There are only four entities in the state that fit the billâ€™s criteria, and the only one that does not meet the minimum health care payments is Wal-Mart, notorious for its low wages and limited employee health care coverage. The retail giant, which is vigorously anti-union, has been blamed by organized labor and other companies for driving down costs and wages so far that other, unionized businesses cannot compete. Wal-Martâ€™s critics have further contended that taxpayers unfairly subsidize the retailerâ€™s poverty salaries through government health care and other social programs aimed at the poor.
Predictably, Wal-Mart opposed the measure, even going so far as to threaten that the planned construction of a distribution center expected to employ about 1,000 people may be cancelled. Republican lawmakers, a minority in the state legislature, had railed against the bill, calling it bad for business. Some smaller employers had also lobbied against the measure, fearful that the 10,000-employee minimum would eventually be lowered to encompass firms with fewer workers.

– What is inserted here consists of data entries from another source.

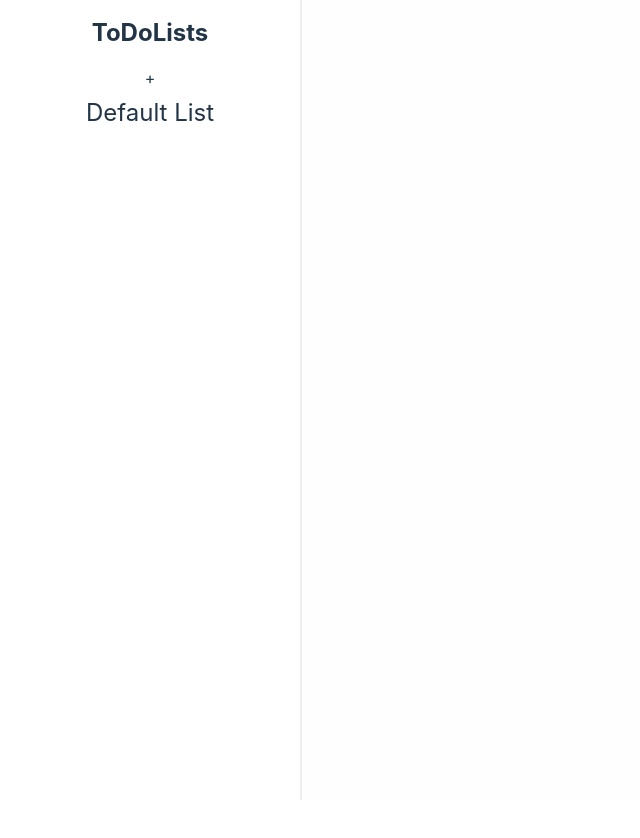
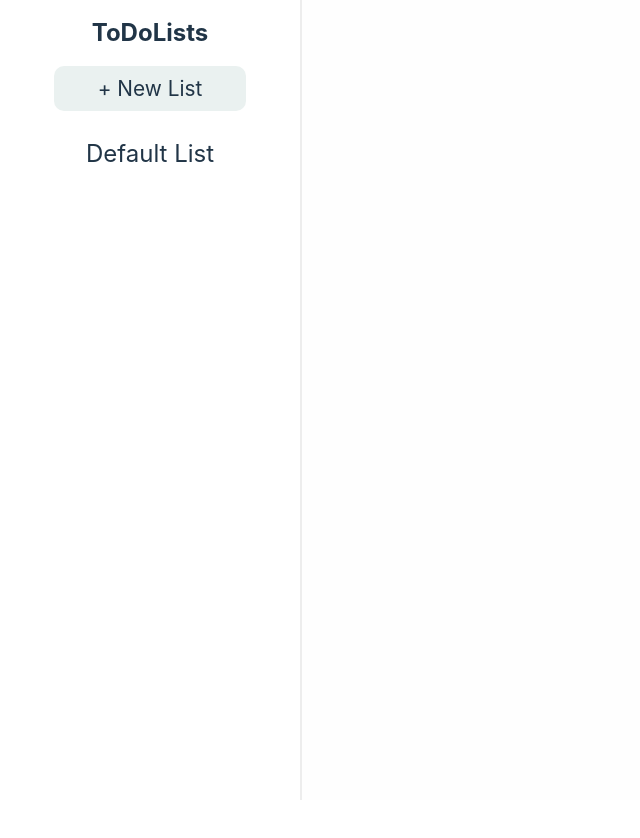
Before and after one commit to Midoria7/My-ToDoList, a React (Vite) app: page / in a window 1280 px wide. Shown: the top 838 px of the page, without its empty margins (0-640 px from the left). Built offline with nearby package versions, Linux system fonts and the light colour scheme.

Commit message:
Function: Add List

```diff
--- a/src/App.css
+++ b/src/App.css
@@ -17,7 +17,7 @@
     background-color: #fefefe;
 }
 
-.add-button {
+.add-list-button {
     width: 80%;
 	height: 45px;
 	font-size: 1.3em;
@@ -31,6 +31,6 @@
 	outline: none;
 }
 
-.add-button:hover {
+.add-list-button:hover {
 	background-color: #a1a8ef;
 }
--- a/src/App.jsx
+++ b/src/App.jsx
@@ -6,7 +6,7 @@ import TaskBox from './components/TaskBox';
 
 export default function App() {
 	const [lists, setLists] = useState([
-		{title: "Default List", tasks: []}
+		{title: "Default List"}
 	]);
 	const [currentLists, setCurrentLists] = useState(null);
 	return (
--- a/src/components/AddListButton.jsx
+++ b/src/components/AddListButton.jsx
@@ -1,7 +1,7 @@
 export default function AddListButton({handleClick}) {
     return (
         <div className='add-list-button' onClick={handleClick}>
-            +
+            + New List
         </div>
     );
 }
--- a/src/components/ListBar.jsx
+++ b/src/components/ListBar.jsx
@@ -4,11 +4,20 @@ export default function ListBar(props) {
     const lists = props.lists;
     const setLists = props.setLists;
 
+    function handleAddList() {
+        const title = prompt("Enter the title of the new list:");
+        if (title) {
+            setLists((prevLists) => {
+                return [...prevLists, {title: title}];
+            });
+        }
+    }
+
     return (
         <div className='list-bar'>
             <h1 className='list-bar-title'>ToDoLists</h1>
             <div className='list-container'>
-                <AddListButton />
+                <AddListButton handleClick={handleAddList}/>
                 {
                     lists.map((nowList) => {
                         return (
```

But a broad coalition had championed the bill, saying that it was needed in order to end corporate welfare for employers refusing to provide fair health care to workers.

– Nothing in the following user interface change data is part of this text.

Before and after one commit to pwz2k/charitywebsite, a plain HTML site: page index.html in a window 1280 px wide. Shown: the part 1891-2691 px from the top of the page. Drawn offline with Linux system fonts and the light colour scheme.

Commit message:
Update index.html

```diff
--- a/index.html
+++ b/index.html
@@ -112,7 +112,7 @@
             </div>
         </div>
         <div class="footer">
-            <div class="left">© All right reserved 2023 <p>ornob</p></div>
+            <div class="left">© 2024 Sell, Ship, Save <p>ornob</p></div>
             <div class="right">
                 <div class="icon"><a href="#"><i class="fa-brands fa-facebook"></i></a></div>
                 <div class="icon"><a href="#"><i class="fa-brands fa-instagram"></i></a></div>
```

Additionally, advocacy in favor of the legislation had brought together an unlikely alliance between Giant Foods and the United Food and Commercial Workers, which represents Giantâ€™s employees. Giant, which is large enough to be covered under the Fair Share Health Care Act, reports that it already pays about 20 percent of its payroll expenses toward healthcare, in comparison to Wal-Mart, which says it dedicates just short of 8 percent.

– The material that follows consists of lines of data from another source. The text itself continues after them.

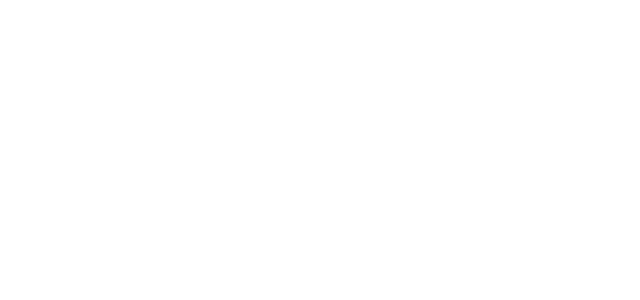
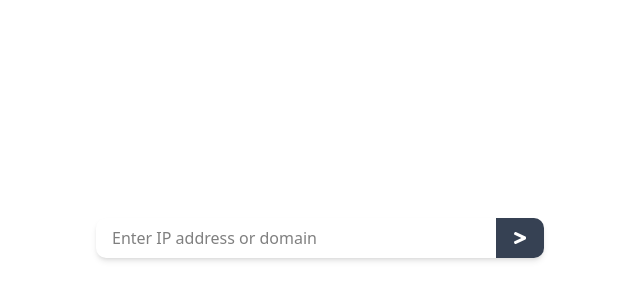
Before and after one commit to hassan-ayinde/tsx_lab, a React (Vite) app in the folder Ip_address_checker/: page / in a window 1280 px wide. Shown: the part 208-508 px from the top of the page, without its empty margins (320-960 px from the left). Built offline with nearby package versions, Linux system fonts and the light colour scheme; no server answers.

Commit message:
feat: integrate map visibility toggle and context provider into App component

```diff
--- a/Ip_address_checker/src/App.tsx
+++ b/Ip_address_checker/src/App.tsx
@@ -1,7 +1,26 @@
 import './App.css';
+import AppContainer from '@/components/AppContainer';
+import Header from '@/components/Header';
+import InfoPanel from '@/components/InfoPanel';
+import {IpDataProvider} from './context/IpDataContext';
+import MyMap from '@/components/MyMap';
+import 'leaflet/dist/leaflet.css';
+import '@/lib/fixLeafletIcon';
+import { useState } from 'react';
 
 function App() {
-  return <></>;
+   const [showMap, setShowMap] = useState<boolean>(false);
+  return (
+    <>
+      <IpDataProvider>
+        <AppContainer>
+          <Header onMapShow={() => setShowMap(true)}/>
+          <InfoPanel />
+          {showMap && <MyMap />}
+        </AppContainer>
+      </IpDataProvider>
+  </>
+);
 }
 
 export default App;
```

Businesses that do not comply will be obliged to pay the difference into the stateâ€™s Medicaid fund. The Senate had already easily passed the legislation.
While Maryland Governor Robert L. Ehrlich Jr has promised to veto the bill "in a heartbeat," supporters of the Act say they are confident they will successfully override the veto. They also hope that once the state enacts the legislation, other states will follow with their own versions of the law.